Poland’s ruling conservatives have won a convincing victory over a coalition of opposition parties in the country’s elections to the European Parliament, according to data announced by electoral officials on Monday.
With 99.25 percent of the ballots counted, the governing Law and Justice (PiS) party had 45.57 percent of the vote, while its arch-rival, the European Coalition alliance of opposition parties, had 38.29 percent, the National Electoral Commission said.
The socially liberal Wiosna (Spring) grouping, which appeared only recently in Polish politics, finished third in Sunday’s elections with 6.04 percent, according to the data released by the National Electoral Commission.
No other grouping crossed the 5 percent threshold needed to get into the European Parliament under Polish election rules.
An exit poll had pointed to a less convincing win for Poland’s ruling conservatives.
Turnout was 45.61 percent, the highest so far in a European Parliament ballot in Poland.
Poles went to the ballot box to choose 52 deputies to the European Parliament, the directly elected parliamentary institution of the European Union, which their country joined in 2004.
The National Electoral Commission was expected to release the final results of the vote later on Monday.

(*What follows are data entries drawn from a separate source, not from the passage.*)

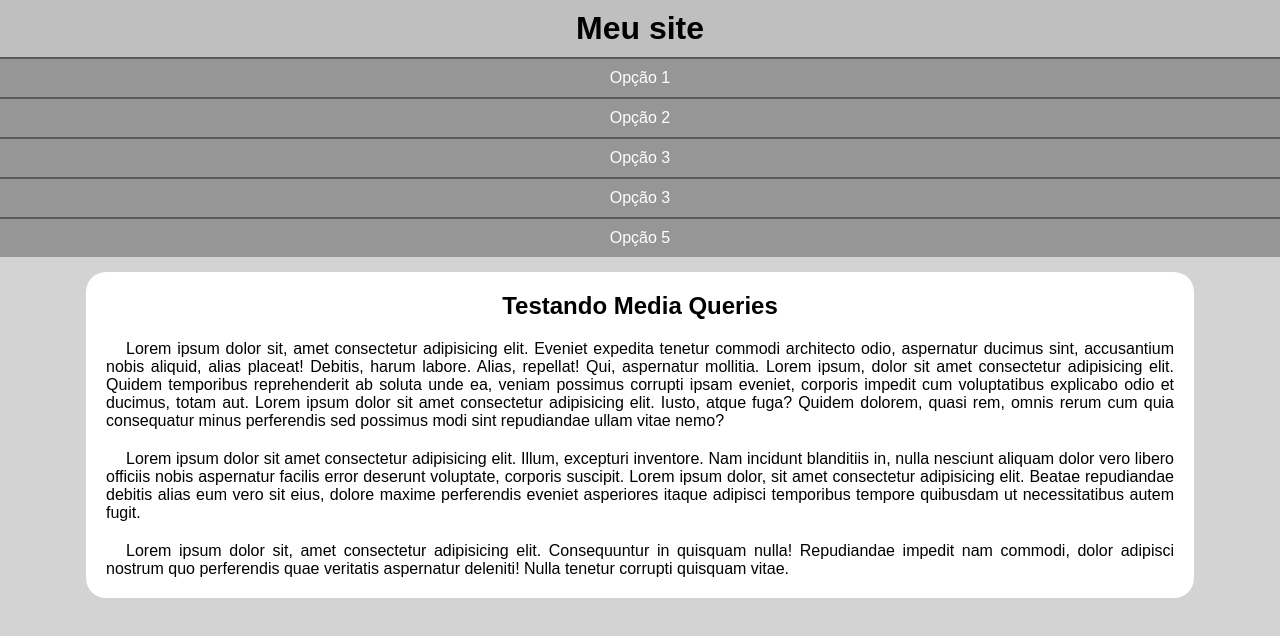
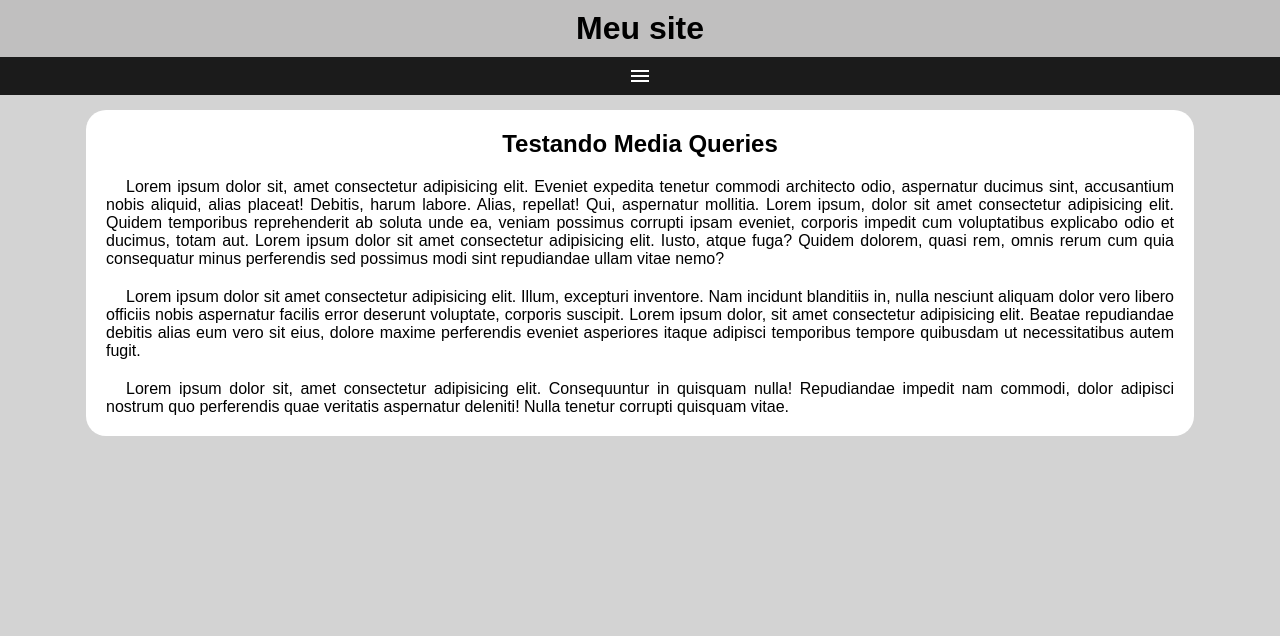
Before and after one commit to otanielfernandes/html-css, a plain HTML site: page exercicios/ex026/mq005/index.html in a window 1280 px wide. Drawn offline with nearby package versions, Linux system fonts and the light colour scheme.

Commit message:
Menu Hamburguer

```diff
--- a/exercicios/ex026/mq005/estilos/style.css
+++ b/exercicios/ex026/mq005/estilos/style.css
@@ -21,6 +21,22 @@ header > h1{
     padding: 10px;
 }
 
+span#burguer{
+    background-color: rgb(27, 27, 27);
+    display: block;
+    color:white;
+    padding: 7px;
+    text-align: center;
+}
+
+span#burguer:hover{
+    background-color: white;
+    color:black;
+    cursor:pointer;
+}
+menu{
+    display:none;
+}
 menu > ul{
     list-style-type: none;
 }
--- a/exercicios/ex026/mq005/index.html
+++ b/exercicios/ex026/mq005/index.html
@@ -5,12 +5,14 @@
     <meta http-equiv="X-UA-Compatible" content="IE=edge">
     <meta name="viewport" content="width=device-width, initial-scale=1.0">
     <title>Media Queries</title>
+    <link rel="stylesheet" href="https://fonts.googleapis.com/css2?family=Material+Symbols+Outlined:opsz,wght,FILL,GRAD@48,400,0,0" />
     <link rel="stylesheet" href="estilos/style.css">
 </head>
 <body>
     <header>
         <h1>Meu site</h1>
-        <menu>
+        <span id="burguer" class="material-symbols-outlined" onclick="clickMenu()">menu</span>
+        <menu id="itens">
             <ul>
                 <li><a href="#">Opção 1</a></li>
 
@@ -35,5 +37,16 @@
             <p>Lorem ipsum dolor sit, amet consectetur adipisicing elit. Consequuntur in quisquam nulla! Repudiandae impedit nam commodi, dolor adipisci nostrum quo perferendis quae veritatis aspernatur deleniti! Nulla tenetur corrupti quisquam vitae.</p>
         </article>
     </main>
+    <script>
+        function clickMenu(){
+            if (itens.style.display == 'none'){
+            itens.style.display = 'block'
+            }
+            else
+            {
+            itens.style.display = 'none'
+            }
+        }
+    </script>
 </body>
 </html>
```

Sunday’s vote was a key test for Poland’s political parties ahead of parliamentary elections in the autumn.